[What the task asks]
How many lines in the records below contain the word "domain"? Reply with the number alone.

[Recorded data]
:::::

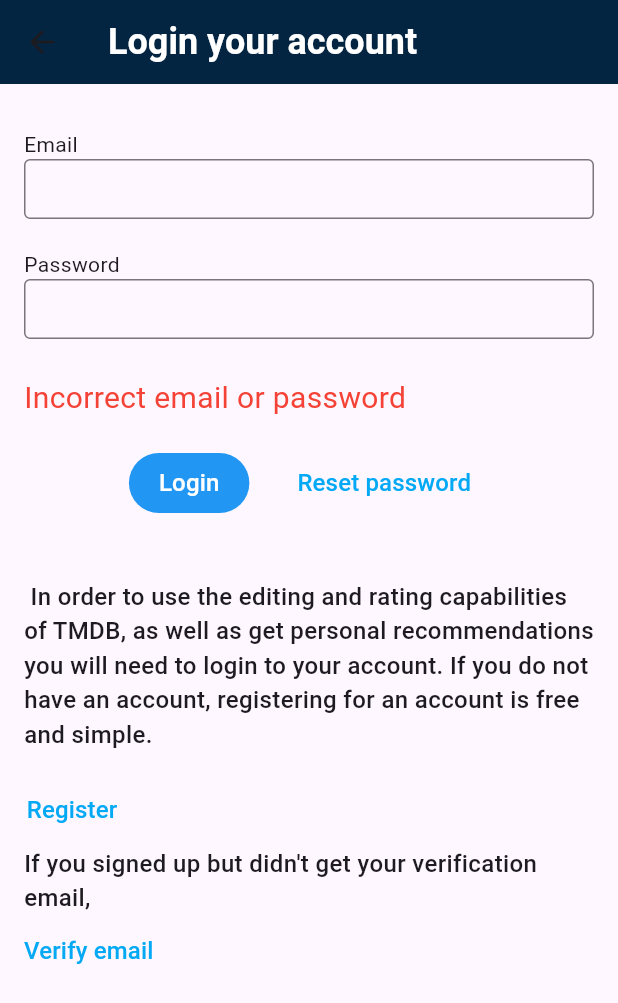
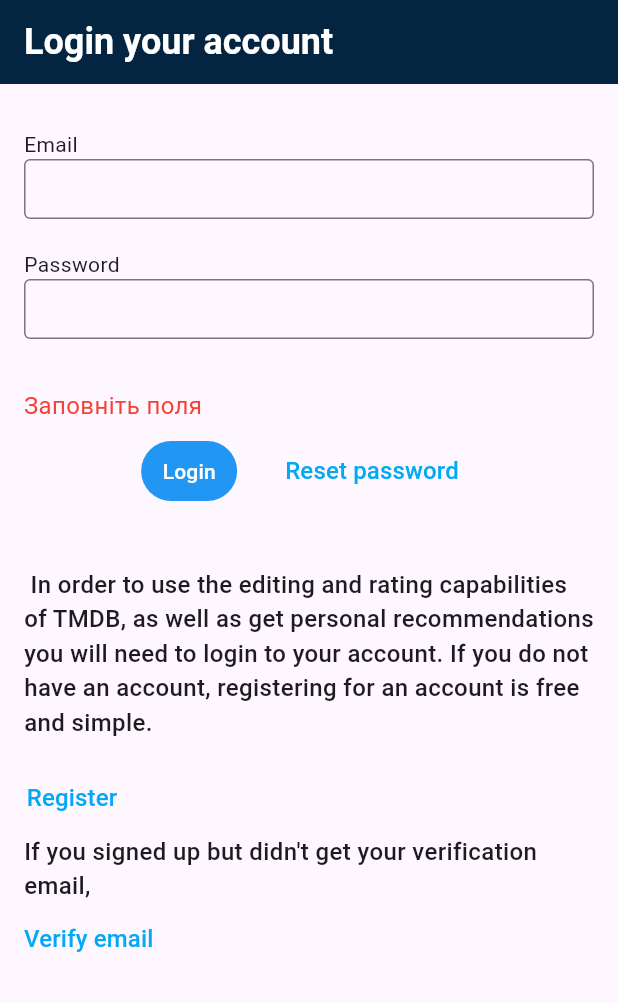
Before and after one commit to M1seryy/flutter_tmdb, a Flutter app: the screen it shows after launch, after a tap on "Login", on a phone screen of 412 x 824 dp. Shown: the top 1003 px of the screen. Run offline on Flutter 3.47's test engine with Material 3 defaults, Android fonts, the phone set to English and light mode, and no system bars; our stand-ins replace flutter_secure_storage; missing offline and left inert: dart:ffi; network calls fail.

Commit message:
exeptions auth

```diff
--- /dev/null
+++ b/lib/domain/dataProvider/ProviderInherited.dart
@@ -0,0 +1,53 @@
+import 'package:flutter/material.dart';
+
+class ModelProvider<Model extends ChangeNotifier> extends InheritedNotifier {
+  final Model model;
+  final Widget child;
+  const ModelProvider({
+    super.key,
+    required this.model,
+    required this.child,
+  }) : super(child: child, notifier: model);
+
+  static Model? watch<Model extends ChangeNotifier>(BuildContext context) {
+    return context
+        .dependOnInheritedWidgetOfExactType<ModelProvider<Model>>()
+        ?.model;
+  }
+
+  static Model? read<Model extends ChangeNotifier>(BuildContext context) {
+    final widget = context
+        .getElementForInheritedWidgetOfExactType<ModelProvider<Model>>()
+        ?.widget;
+    return widget is ModelProvider<Model> ? widget.model : null;
+  }
+}
+
+class InheritedProvider<Model> extends InheritedNotifier {
+  final Model model;
+  final Widget child;
+  const InheritedProvider({
+    super.key,
+    required this.model,
+    required this.child,
+  }) : super(
+          child: child,
+        );
+
+  static Model? watch<Model extends ChangeNotifier>(BuildContext context) {
+    return context
+        .dependOnInheritedWidgetOfExactType<InheritedProvider<Model>>()
+        ?.model;
+  }
+
+  static Model? read<Model extends ChangeNotifier>(BuildContext context) {
+    final widget = context
+        .getElementForInheritedWidgetOfExactType<InheritedProvider<Model>>()
+        ?.widget;
+    return widget is InheritedProvider<Model> ? widget.model : null;
+  }
+@override
+  bool updateShouldNotify(InheritedProvider oldWidget) {
+    return model != oldWidget.model;
+  }
+}
--- a/lib/main.dart
+++ b/lib/main.dart
@@ -2,17 +2,26 @@ import 'dart:ffi';
 
 import 'package:flutter/material.dart';
 import 'package:movie_tmdb/Theme/appColors.dart';
+import 'package:movie_tmdb/main_model.dart';
 import 'package:movie_tmdb/widgets/auth/auth_model.dart';
+import 'package:movie_tmdb/widgets/navigation/mainNavigation.dart';
 import 'package:movie_tmdb/widgets/screens/mainScreen/mainScreen.dart';
 import 'package:movie_tmdb/widgets/details/MovieDetails.dart';
 import 'package:movie_tmdb/widgets/auth/authLogin.dart';
 
-void main() {
-  runApp(const MyApp());
+void main() async {
+  WidgetsFlutterBinding.ensureInitialized();
+  final model = MainModel();
+  await model.checkAuth();
+  runApp(MyApp(
+    model: model,
+  ));
 }
 
 class MyApp extends StatelessWidget {
-  const MyApp({super.key});
+  static final mainNav = MainNavigation();
+  final MainModel model;
+  const MyApp({required this.model});
 
   // This widget is the root of your application.
   @override
@@ -28,41 +37,9 @@ class MyApp extends StatelessWidget {
               unselectedItemColor: Colors.white,
               selectedItemColor: Colors.lightBlue),
           iconTheme: const IconThemeData(color: Colors.white)),
-      routes: {
-        '/auth': (context) => AuthProvider(model: AuthModel(), child: const Authlogin()),
-        "/main": (context) => const MainScreen(),
-        "/main/details": (context) {
-          final id = ModalRoute.of(context)?.settings.arguments;
-          if (id is int) {
-            return Moviedetails(movieId: id);
-          } else {
-            return Moviedetails(movieId: 1);
-          }
-        },
-      },
-      onGenerateRoute: (RouteSettings settings) {
-        return MaterialPageRoute<void>(builder: (context) {
-          return Scaffold(
-            appBar: AppBar(
-              iconTheme: const IconThemeData(color: Colors.white),
-              title: const Text(
-                "Error",
-                style: TextStyle(
-                    color: Colors.white,
-                    fontSize: 20,
-                    fontWeight: FontWeight.w600),
-              ),
-            ),
-            body: const Center(
-              child: Text(
-                "404 Page not found",
-                style: TextStyle(fontSize: 25, fontWeight: FontWeight.w600),
-              ),
-            ),
-          );
-        });
-      },
-      initialRoute: "/auth",
+      routes: mainNav.routes,
+      onGenerateRoute: mainNav.onGenerateRoute,
+      initialRoute: mainNav.initialRoute(model.isAuth),
     );
   }
 }
--- /dev/null
+++ b/lib/main_model.dart
@@ -0,0 +1,13 @@
+import 'package:movie_tmdb/domain/dataProvider/sessionDataProvider.dart';
+
+class MainModel {
+  final _session = Sessiondataprovider();
+  var _isAuth = false;
+
+  bool get isAuth => _isAuth;
+
+  Future<void> checkAuth() async {
+    final sessionId = await _session.getSession();
+    _isAuth = sessionId != null;
+  }
+}
--- a/lib/widgets/auth/authLogin.dart
+++ b/lib/widgets/auth/authLogin.dart
@@ -1,6 +1,7 @@
 import 'package:flutter/material.dart';
 import 'package:flutter/services.dart';
 import 'package:movie_tmdb/Theme/button_style.dart';
+import 'package:movie_tmdb/domain/dataProvider/ProviderInherited.dart';
 import 'package:movie_tmdb/widgets/auth/auth_model.dart';
 
 class Authlogin extends StatelessWidget {
@@ -45,7 +46,7 @@ class _AuthInputs extends StatelessWidget {
 
   @override
   Widget build(BuildContext context) {
-    final model = AuthProvider.read(context)?.model;
+    final model = ModelProvider.read<AuthModel>(context);
     return Column(
       crossAxisAlignment: CrossAxisAlignment.start,
       children: [
@@ -86,35 +87,26 @@ class _AuthInputs extends StatelessWidget {
     );
   }
 }
+
 class _loginButtonWidget extends StatelessWidget {
   const _loginButtonWidget({super.key});
 
   @override
   Widget build(BuildContext context) {
-    final model = AuthProvider.watch(context)?.model;
-    final canPressButton = model?.canAuth ?? false;
+    final model = ModelProvider.watch<AuthModel>(context);
 
     return TextButton(
+      onPressed: model?.canAuth == true
+          ? () async => await model?.auth(context)
+          : null,
       style: ButtonStyle(
-        padding: MaterialStateProperty.all(
-          const EdgeInsets.symmetric(horizontal: 20, vertical: 8),
-        ),
         backgroundColor: MaterialStateProperty.all(
-          canPressButton ? Colors.blue : Colors.grey,
+          model?.canAuth == true ? Colors.blue : Colors.grey,
         ),
       ),
-      onPressed: canPressButton
-          ? () async {
-              await model?.auth(context);
-            }
-          : null,
       child: const Text(
         'Login',
-        style: TextStyle(
-          fontSize: 16,
-          fontWeight: FontWeight.w500,
-          color: Colors.white,
-        ),
+        style: TextStyle(color: Colors.white),
       ),
     );
   }
@@ -125,18 +117,16 @@ class ErrorMessageWidget extends StatelessWidget {
 
   @override
   Widget build(BuildContext context) {
-    final errorMessage = AuthProvider.watch(context)?.model.errorMessage;
+    final errorMessage = ModelProvider.watch<AuthModel>(context)?.errorMessage;
     if (errorMessage == null) return const SizedBox.shrink();
-    return const Column(
-      children: [
-        Text(
-          "Incorrect email or password",
-          style: TextStyle(color: Colors.red, fontSize: 20),
-        ),
-        SizedBox(
-          height: 18,
-        ),
-      ],
+
+    return Padding(
+      padding: const EdgeInsets.symmetric(vertical: 8.0),
+      child: Text(
+        errorMessage,
+        style: const TextStyle(color: Colors.red, fontSize: 16),
+        textAlign: TextAlign.center,
+      ),
     );
   }
 }
--- a/lib/widgets/auth/auth_model.dart
+++ b/lib/widgets/auth/auth_model.dart
@@ -1,5 +1,9 @@
+import 'dart:async';
+
 import 'package:flutter/material.dart';
 import 'package:movie_tmdb/domain/api_client/api.dart';
+import 'package:movie_tmdb/domain/dataProvider/sessionDataProvider.dart';
+import 'package:movie_tmdb/widgets/navigation/mainNavigation.dart';
 
 class AuthModel extends ChangeNotifier {
   final api_Client = api_client();
@@ -11,45 +15,70 @@ class AuthModel extends ChangeNotifier {
   bool _canAuth = true;
   bool get canAuth => _canAuth;
   bool get authInProcces => !_canAuth;
-
   Future<void> auth(BuildContext context) async {
-    print("start");
     final login = emailController.text;
     final password = passwordController.text;
+
     if (login.isEmpty || password.isEmpty) {
       _errorMessage = "Заповніть поля";
       notifyListeners();
       return;
     }
+
     _errorMessage = null;
     _canAuth = false;
     notifyListeners();
-    final sessionId = await api_client().auth(login: login, password: password);
-    _canAuth = true;
+    String? sessionId;
+    try {
+      sessionId = await api_Client.auth(login: login, password: password);
+      print("session ID $sessionId");
+      _canAuth = true;
+      notifyListeners();
+
+      _canAuth = true;
+      notifyListeners();
+
+      // Перевіряємо, чи компонент ще змонтований у контексті
+    } on ApiClientErrors catch (e) {
+      print("error switch");
+      switch (e.type) {
+        case ApiClientExpeptionType.Network:
+          _errorMessage = "Сервер недоступний";
+        case ApiClientExpeptionType.Auth:
+          _errorMessage = "Неправильний логін або пароль";
+        case ApiClientExpeptionType.Other:
+          _errorMessage = "Сталася помилка спробуйте ще раз";
+      }
+    }
     notifyListeners();
-    print("auth");
+    if (sessionId == null) {
+      notifyListeners();
+      return;
+    }
+    await Sessiondataprovider().setSession(sessionId);
+
     if (context.mounted) {
-      Navigator.of(context).push;
+      Navigator.of(context).pushReplacementNamed(MainNavRoutes.mainScreen);
     }
   }
 }
 
-class AuthProvider extends InheritedNotifier {
-  final AuthModel model;
-  final Widget child;
-  const AuthProvider({
-    super.key,
-    required this.model,
-    required this.child,
-  }) : super(child: child, notifier: model);
+// class AuthProvider extends InheritedNotifier {
+//   final AuthModel model;
+//   final Widget child;
+//   const AuthProvider({
+//     super.key,
+//     required this.model,
+//     required this.child,
+//   }) : super(child: child, notifier: model);
 
-  static AuthProvider? watch(BuildContext context) {
-    return context.dependOnInheritedWidgetOfExactType<AuthProvider>();
-  }
+//   static AuthProvider? watch(BuildContext context) {
+//     return context.dependOnInheritedWidgetOfExactType<AuthProvider>();
+//   }
 
-  static AuthProvider? read(BuildContext context) {
-    final widget =
-        context.getElementForInheritedWidgetOfExactType<AuthProvider>()?.widget;
-    return widget is AuthProvider ? widget : null;
-  }
-}
+//   static AuthProvider? read(BuildContext context) {
+//     final widget =
+//         context.getElementForInheritedWidgetOfExactType<AuthProvider>()?.widget;
+//     return widget is AuthProvider ? widget : null;
+//   }
+// }
--- a/lib/widgets/movieList/movieList.dart
+++ b/lib/widgets/movieList/movieList.dart
@@ -1,4 +1,5 @@
 import 'package:flutter/material.dart';
+import 'package:movie_tmdb/widgets/navigation/mainNavigation.dart';
 
 class Movie {
   final int id;
@@ -94,7 +95,7 @@ class _MovielistState extends State<Movielist> {
 
   void onMovieDetails(int index) {
     final id = _movies[index].id;
-    Navigator.of(context).pushNamed("/main/details", arguments: id);
+    Navigator.of(context).pushNamed(MainNavRoutes.movieDetails, arguments: id);
   }
 
   @override
--- /dev/null
+++ b/lib/widgets/navigation/mainNavigation.dart
@@ -0,0 +1,54 @@
+import 'package:flutter/material.dart';
+import 'package:movie_tmdb/domain/dataProvider/ProviderInherited.dart';
+import 'package:movie_tmdb/widgets/auth/authLogin.dart';
+import 'package:movie_tmdb/widgets/auth/auth_model.dart';
+import 'package:movie_tmdb/widgets/details/MovieDetails.dart';
+import 'package:movie_tmdb/widgets/screens/mainScreen/mainScreen.dart';
+import 'package:movie_tmdb/widgets/screens/mainScreen/mainScreen_model.dart';
+
+abstract class MainNavRoutes {
+  static const auth = "auth";
+  static const mainScreen = "/";
+  static const movieDetails = "/details";
+}
+
+class MainNavigation {
+  String initialRoute(bool isAuth) =>
+      isAuth ? MainNavRoutes.mainScreen : MainNavRoutes.auth;
+  final routes = <String, Widget Function(BuildContext)>{
+    MainNavRoutes.auth: (context) =>
+        ModelProvider(model: AuthModel(), child: const Authlogin()),
+    MainNavRoutes.mainScreen: (context) =>
+        ModelProvider(model: MainscreenModel(), child: const MainScreen()),
+  };
+  Route<Object> onGenerateRoute(RouteSettings setting) {
+    switch (setting.name) {
+      case MainNavRoutes.movieDetails:
+        final arguments = setting.arguments;
+        final movieId = arguments is int ? arguments : 0;
+        return MaterialPageRoute(
+            builder: (context) => Moviedetails(movieId: movieId));
+      default:
+        return MaterialPageRoute(
+            builder: (context) => Scaffold(
+                  appBar: AppBar(
+                    iconTheme: const IconThemeData(color: Colors.white),
+                    title: const Text(
+                      "Error",
+                      style: TextStyle(
+                          color: Colors.white,
+                          fontSize: 20,
+                          fontWeight: FontWeight.w600),
+                    ),
+                  ),
+                  body: const Center(
+                    child: Text(
+                      "404 Page not found",
+                      style:
+                          TextStyle(fontSize: 25, fontWeight: FontWeight.w600),
+                    ),
+                  ),
+                ));
+    }
+  }
+}
--- /dev/null
+++ b/lib/widgets/screens/mainScreen/mainScreen_model.dart
@@ -0,0 +1,4 @@
+import 'package:flutter/material.dart';
+
+class MainscreenModel extends ChangeNotifier {
+}
--- a/pubspec.yaml
+++ b/pubspec.yaml
@@ -36,6 +36,7 @@ dependencies:
   # Use with the CupertinoIcons class for iOS style icons.
   cupertino_icons: ^1.0.6
   http: ^1.2.2
+  flutter_secure_storage: ^9.2.4
 
 dev_dependencies:
   flutter_test:
```
Also changed, not shown: lib/domain/api_client/api.dart (+46 -6 lines), lib/domain/dataProvider/sessionDataProvider.dart (added, +16 -0 lines), lib/widgets/screens/mainScreen/mainScreen.dart (+9 -0 lines), pubspec.lock, 15 other files.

:::::

[Finished task]
7